After what seemed like hours of folding, we were ready to start steaming these bad boys! I crammed as many as would fit into the top of a steamer pan and left them to their own devices for about 30 minutes.

Having a steam bath.

To round out the meal, I made salsa with homemade tortilla chips and salad. I'm no salsa expert, but I like to chop the tomatoes, add salt, and let them sit and juice for a few minutes.

Leave us alone, we're juicing!

Then, I added red onion, garlic and cilantro. Lime juice and some jalepeno would have also been good but 1) my limes were bad and 2) my mouth was still on fire from tasting the chipotle sauce, so I left well enough alone. The chips were easy peasy--cut up some flour tortillas and bake in a single layer at 350 until crisp, turning once.

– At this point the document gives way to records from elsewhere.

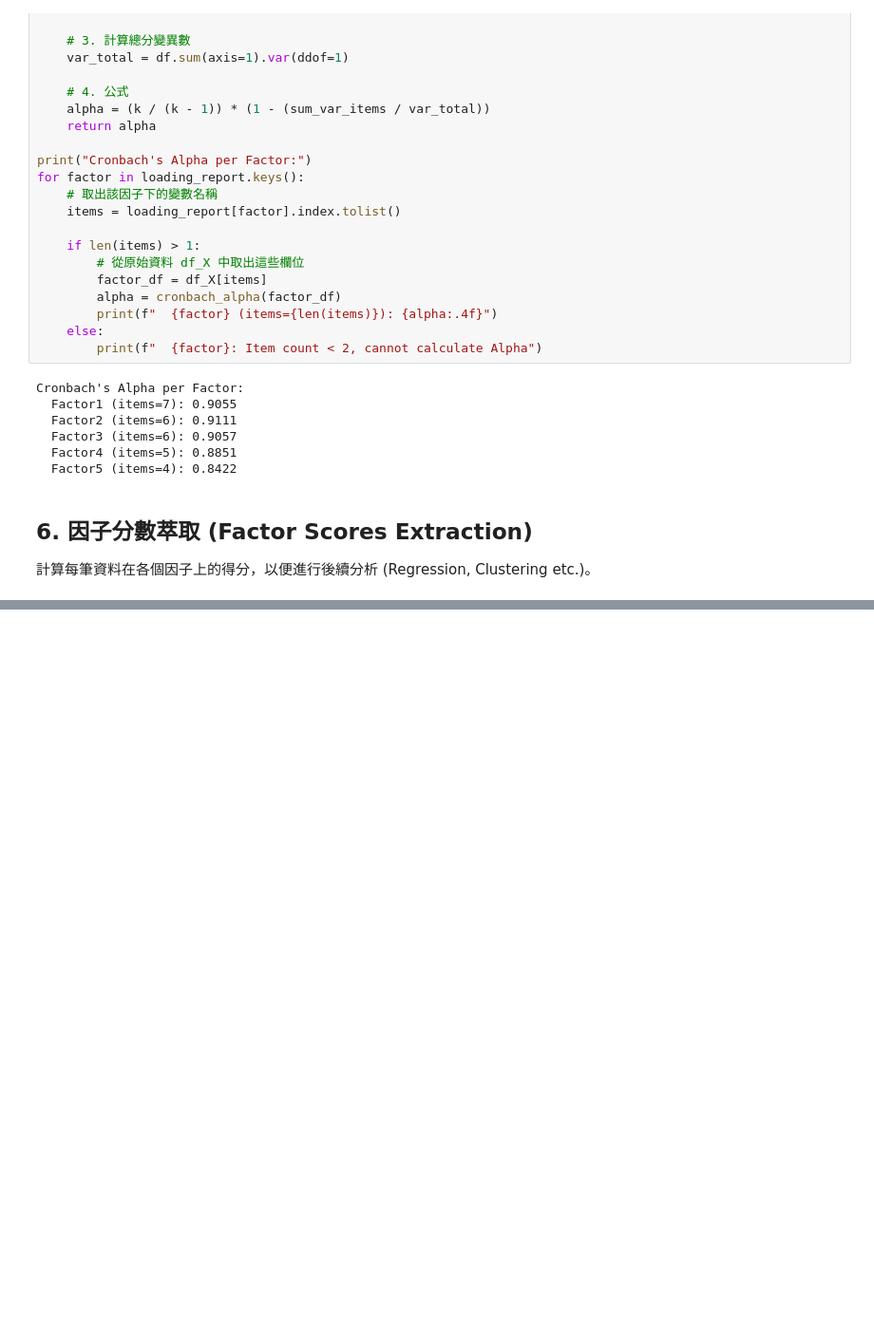
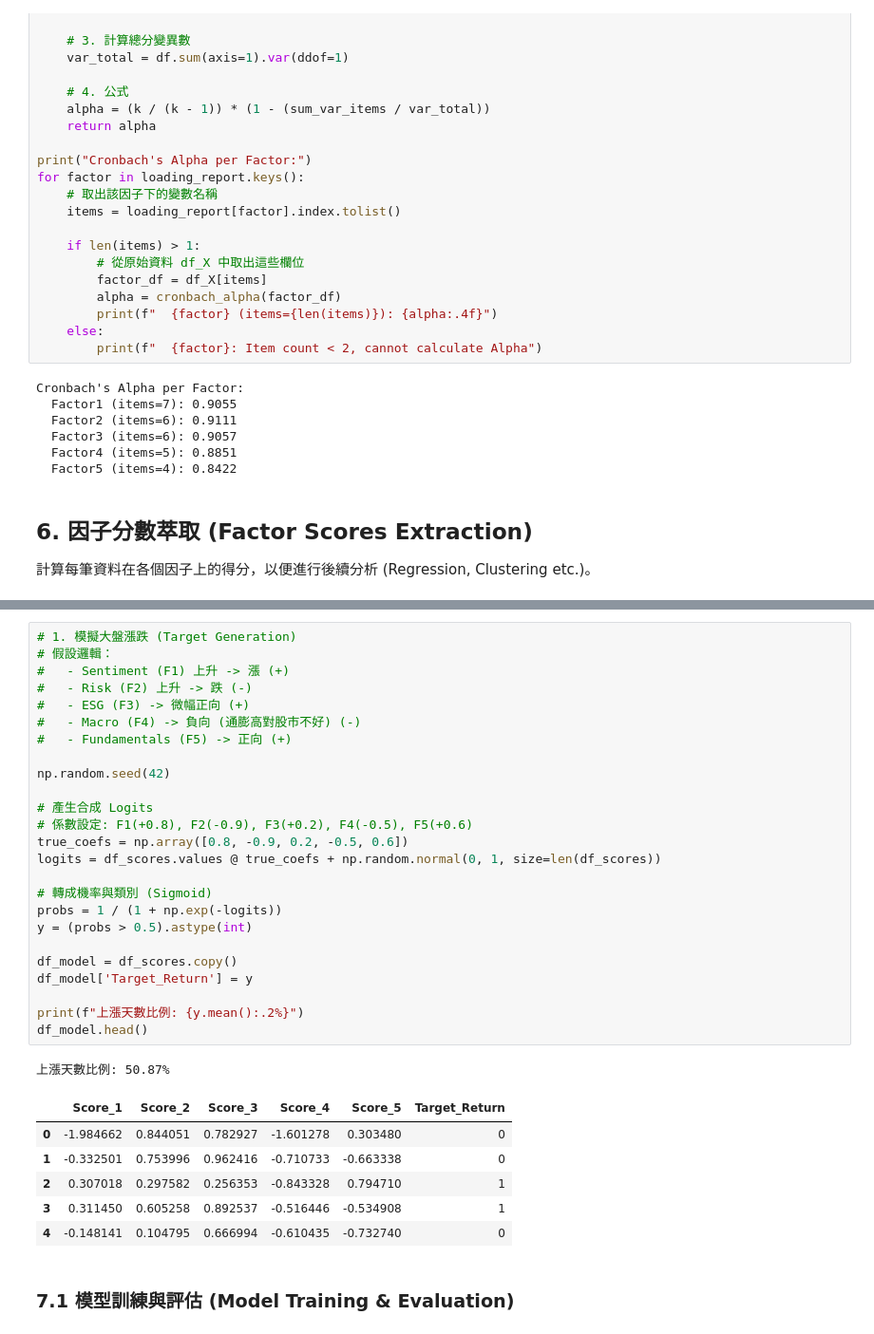
Before and after one commit to Xin95172/Personal-Project, a Jupyter notebook: 多變量分析/research.ipynb, the cells around one changed output, grey strips where cells are left out. Shown at 95% size. Saved outputs shown, nothing was run; the diff lists cells and outputs as text; blank space fills up the shorter version.

```diff
--- a/多變量分析/research.ipynb
+++ b/多變量分析/research.ipynb
@@ -550,0 +574,35 @@ df_scores.head()
+# %%
+# 1. 模擬大盤漲跌 (Target Generation)
+# 假設邏輯：
+#   - Sentiment (F1) 上升 -> 漲 (+)
+#   - Risk (F2) 上升 -> 跌 (-)
+#   - ESG (F3) -> 微幅正向 (+)
+#   - Macro (F4) -> 負向 (通膨高對股市不好) (-)
+#   - Fundamentals (F5) -> 正向 (+)
+
+np.random.seed(42)
+
+# 產生合成 Logits
+# 係數設定: F1(+0.8), F2(-0.9), F3(+0.2), F4(-0.5), F5(+0.6)
+true_coefs = np.array([0.8, -0.9, 0.2, -0.5, 0.6])
+logits = df_scores.values @ true_coefs + np.random.normal(0, 1, size=len(df_scores))
+
+# 轉成機率與類別 (Sigmoid)
+probs = 1 / (1 + np.exp(-logits))
+y = (probs > 0.5).astype(int)
+
+df_model = df_scores.copy()
+df_model['Target_Return'] = y
+
+print(f"上漲天數比例: {y.mean():.2%}")
+df_model.head()
+# %% [output]
+上漲天數比例: 50.87%
+|  | Score_1 | Score_2 | Score_3 | Score_4 | Score_5 | Target_Return |
+| 0 | -1.984662 | 0.844051 | 0.782927 | -1.601278 | 0.303480 | 0 |
+| 1 | -0.332501 | 0.753996 | 0.962416 | -0.710733 | -0.663338 | 0 |
+| 2 | 0.307018 | 0.297582 | 0.256353 | -0.843328 | 0.794710 | 1 |
+| 3 | 0.311450 | 0.605258 | 0.892537 | -0.516446 | -0.534908 | 1 |
+| 4 | -0.148141 | 0.104795 | 0.666994 | -0.610435 | -0.732740 | 0 |
+# %% [markdown]
+### 7.1 模型訓練與評估 (Model Training & Evaluation)
```
Also changed, not shown: parts of 8 cells of this notebook.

I had originally planned to make a more spanish-inspired salad but, again, I couldn't bear the thought of putting anything else spicy in my mouth so it ended up being a pear, fig, and baby spinach salad with balsamic vinaigrette. The cool pears were the perfect counterpoint to all the spiciness of the tamales. Wanna know my secret for vinaigrette? Good quality balsamic, a dash of olive oil, and two pinches of sugar. So simple and so incredibly delicious!

We especially loved the sweet potato tamales. The sweet offset the insane heat of the sauce, making the whole thing extra yummy. I'm not sure how soon I'll be setting aside an entire day for this process, but at least now I can say I've done it. Plus, I have a freezer full of tamales for the next craving.